<<<<

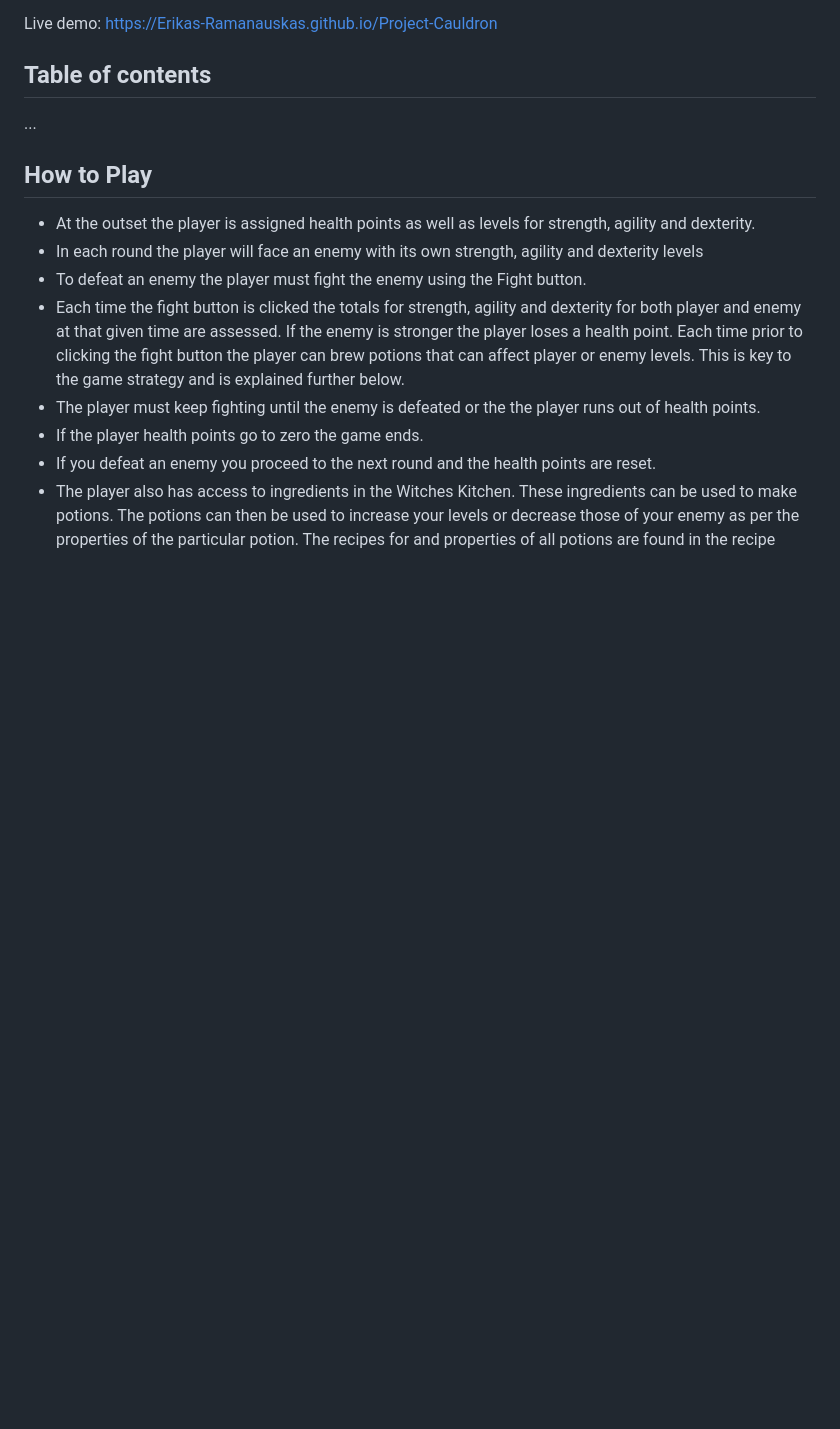
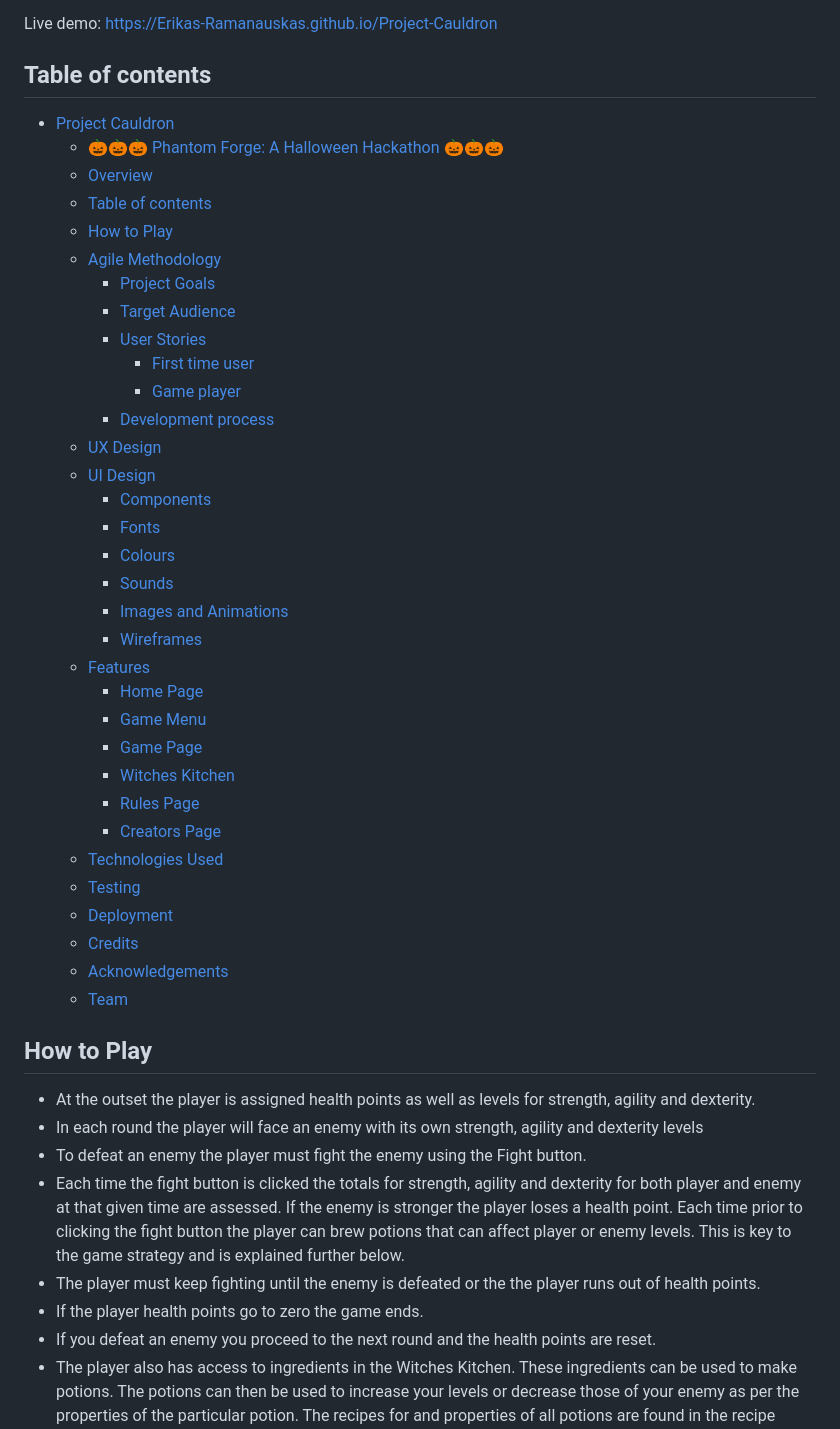
Before and after one commit to Erikas-Ramanauskas/Project-Cauldron, a Markdown page: README.md, the part around the change. Drawn GitHub-style; blank space fills up the shorter version.

Commit message:
Add readme TOC

```diff
--- a/README.md
+++ b/README.md
@@ -10,8 +10,39 @@ Witches Brew is a one player game against the computer. The player commences wit
 Live demo: https://Erikas-Ramanauskas.github.io/Project-Cauldron
 
 ## Table of contents
-...
-
+- [Project Cauldron](#project-cauldron)
+   * [🎃🎃🎃 Phantom Forge: A Halloween Hackathon 🎃🎃🎃](#-phantom-forge-a-halloween-hackathon-)
+   * [Overview](#overview)
+   * [Table of contents](#table-of-contents)
+   * [How to Play](#how-to-play)
+   * [Agile Methodology](#agile-methodology)
+      + [Project Goals](#project-goals)
+      + [Target Audience](#target-audience)
+      + [User Stories](#user-stories)
+         - [First time user](#first-time-user)
+         - [Game player](#game-player)
+      + [Development process](#development-process)
+   * [UX Design](#ux-design)
+   * [UI Design](#ui-design)
+      + [Components](#components)
+      + [Fonts](#fonts)
+      + [Colours](#colours)
+      + [Sounds](#sounds)
+      + [Images and Animations](#images-and-animations)
+      + [Wireframes](#wireframes)
+   * [Features](#features)
+      + [Home Page](#home-page)
+      + [Game Menu](#game-menu)
+      + [Game Page](#game-page)
+      + [Witches Kitchen](#witches-kitchen)
+      + [Rules Page](#rules-page)
+      + [Creators Page](#creators-page)
+   * [Technologies Used](#technologies-used)
+   * [Testing](#testing)
+   * [Deployment](#deployment)
+   * [Credits](#credits)
+   * [Acknowledgements](#acknowledgements)
+   * [Team](#team)
 
 ## How to Play
 - At the outset the player is assigned health points as well as levels for strength, agility and dexterity.
```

>>>>

**Activity**
Find all the lines containing "player" in the material, then copy them.

**Result**
@@ -10,8 +10,39 @@ Witches Brew is a one player game against the computer. The player commences wit
+         - [Game player](#game-player)
 - At the outset the player is assigned health points as well as levels for strength, agility and dexterity.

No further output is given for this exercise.